Activity —
From the entries below, report how many lines contain the string "output". Give only that number.

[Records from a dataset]
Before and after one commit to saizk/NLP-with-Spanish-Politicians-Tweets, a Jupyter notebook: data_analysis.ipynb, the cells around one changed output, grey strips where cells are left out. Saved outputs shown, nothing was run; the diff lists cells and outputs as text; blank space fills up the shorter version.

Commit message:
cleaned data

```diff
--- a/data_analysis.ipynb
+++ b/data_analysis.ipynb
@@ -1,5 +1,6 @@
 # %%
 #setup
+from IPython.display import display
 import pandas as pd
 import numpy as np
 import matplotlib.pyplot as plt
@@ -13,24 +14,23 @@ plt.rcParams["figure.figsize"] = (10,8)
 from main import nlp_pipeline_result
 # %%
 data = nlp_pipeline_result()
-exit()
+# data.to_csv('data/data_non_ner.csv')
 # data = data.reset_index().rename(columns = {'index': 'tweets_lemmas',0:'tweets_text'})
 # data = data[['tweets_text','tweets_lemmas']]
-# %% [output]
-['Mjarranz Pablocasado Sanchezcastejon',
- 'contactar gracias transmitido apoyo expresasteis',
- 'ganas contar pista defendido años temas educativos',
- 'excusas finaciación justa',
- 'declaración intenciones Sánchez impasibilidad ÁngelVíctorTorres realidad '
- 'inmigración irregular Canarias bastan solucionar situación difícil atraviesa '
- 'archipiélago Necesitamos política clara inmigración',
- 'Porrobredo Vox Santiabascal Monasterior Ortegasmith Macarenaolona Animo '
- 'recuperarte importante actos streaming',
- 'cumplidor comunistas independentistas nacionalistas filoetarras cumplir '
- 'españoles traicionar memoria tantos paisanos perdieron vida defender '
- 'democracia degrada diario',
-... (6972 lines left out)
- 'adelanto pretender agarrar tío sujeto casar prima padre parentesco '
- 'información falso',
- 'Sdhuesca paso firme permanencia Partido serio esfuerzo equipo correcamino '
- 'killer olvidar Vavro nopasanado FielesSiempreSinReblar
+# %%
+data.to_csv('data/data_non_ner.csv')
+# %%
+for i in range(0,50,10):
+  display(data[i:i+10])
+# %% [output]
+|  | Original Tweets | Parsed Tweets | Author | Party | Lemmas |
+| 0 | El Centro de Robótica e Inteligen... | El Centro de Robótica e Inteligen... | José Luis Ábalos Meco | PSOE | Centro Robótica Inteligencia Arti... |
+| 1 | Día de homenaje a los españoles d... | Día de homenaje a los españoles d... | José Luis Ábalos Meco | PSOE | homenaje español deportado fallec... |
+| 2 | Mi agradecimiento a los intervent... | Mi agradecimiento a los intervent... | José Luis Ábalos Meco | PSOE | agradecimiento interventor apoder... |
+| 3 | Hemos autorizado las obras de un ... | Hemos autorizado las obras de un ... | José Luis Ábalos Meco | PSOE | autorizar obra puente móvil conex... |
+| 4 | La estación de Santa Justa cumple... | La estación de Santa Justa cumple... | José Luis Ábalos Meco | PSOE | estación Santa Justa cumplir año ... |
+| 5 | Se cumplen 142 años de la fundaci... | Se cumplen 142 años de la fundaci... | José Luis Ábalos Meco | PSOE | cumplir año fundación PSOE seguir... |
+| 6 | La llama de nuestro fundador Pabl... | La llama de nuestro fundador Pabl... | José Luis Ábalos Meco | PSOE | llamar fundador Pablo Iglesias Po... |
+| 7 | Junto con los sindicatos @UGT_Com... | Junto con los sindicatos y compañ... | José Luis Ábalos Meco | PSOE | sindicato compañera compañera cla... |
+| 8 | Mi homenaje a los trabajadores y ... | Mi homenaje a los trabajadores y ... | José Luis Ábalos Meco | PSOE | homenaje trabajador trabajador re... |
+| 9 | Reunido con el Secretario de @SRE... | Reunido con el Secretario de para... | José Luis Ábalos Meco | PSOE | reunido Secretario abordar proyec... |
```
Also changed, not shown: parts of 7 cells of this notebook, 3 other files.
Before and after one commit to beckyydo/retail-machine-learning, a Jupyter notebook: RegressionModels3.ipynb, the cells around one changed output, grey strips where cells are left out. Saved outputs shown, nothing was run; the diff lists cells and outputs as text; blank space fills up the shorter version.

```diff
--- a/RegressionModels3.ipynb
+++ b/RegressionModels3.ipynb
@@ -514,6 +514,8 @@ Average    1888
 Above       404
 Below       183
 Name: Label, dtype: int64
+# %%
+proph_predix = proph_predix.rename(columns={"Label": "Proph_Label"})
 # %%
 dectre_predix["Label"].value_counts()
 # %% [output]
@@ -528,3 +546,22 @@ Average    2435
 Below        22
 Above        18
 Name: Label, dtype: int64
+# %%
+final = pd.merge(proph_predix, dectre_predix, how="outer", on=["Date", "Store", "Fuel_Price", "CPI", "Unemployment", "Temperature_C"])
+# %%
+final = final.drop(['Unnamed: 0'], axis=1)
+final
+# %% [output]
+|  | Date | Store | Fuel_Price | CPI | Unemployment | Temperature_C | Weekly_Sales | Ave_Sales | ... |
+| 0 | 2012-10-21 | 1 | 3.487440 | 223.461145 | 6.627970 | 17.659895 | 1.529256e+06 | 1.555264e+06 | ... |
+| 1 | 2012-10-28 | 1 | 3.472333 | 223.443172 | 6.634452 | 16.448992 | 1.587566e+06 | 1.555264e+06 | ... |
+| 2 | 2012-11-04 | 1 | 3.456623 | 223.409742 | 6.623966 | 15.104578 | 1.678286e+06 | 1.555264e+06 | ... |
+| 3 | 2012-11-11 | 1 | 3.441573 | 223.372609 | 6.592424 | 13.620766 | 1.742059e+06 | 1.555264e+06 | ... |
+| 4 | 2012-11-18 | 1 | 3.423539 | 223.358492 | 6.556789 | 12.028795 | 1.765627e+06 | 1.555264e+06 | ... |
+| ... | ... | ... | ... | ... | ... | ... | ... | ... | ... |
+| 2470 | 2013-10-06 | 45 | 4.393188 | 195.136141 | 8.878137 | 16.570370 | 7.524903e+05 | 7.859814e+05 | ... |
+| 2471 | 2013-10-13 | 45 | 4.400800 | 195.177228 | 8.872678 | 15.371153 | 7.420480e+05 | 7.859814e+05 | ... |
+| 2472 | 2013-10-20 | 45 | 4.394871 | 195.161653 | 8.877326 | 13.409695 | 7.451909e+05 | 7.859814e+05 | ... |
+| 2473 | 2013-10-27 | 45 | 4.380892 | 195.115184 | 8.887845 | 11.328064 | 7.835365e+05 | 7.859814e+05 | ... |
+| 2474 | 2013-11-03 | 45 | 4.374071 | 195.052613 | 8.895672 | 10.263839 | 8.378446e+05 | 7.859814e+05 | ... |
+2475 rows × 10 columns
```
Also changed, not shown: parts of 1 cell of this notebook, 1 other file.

Finished task —
6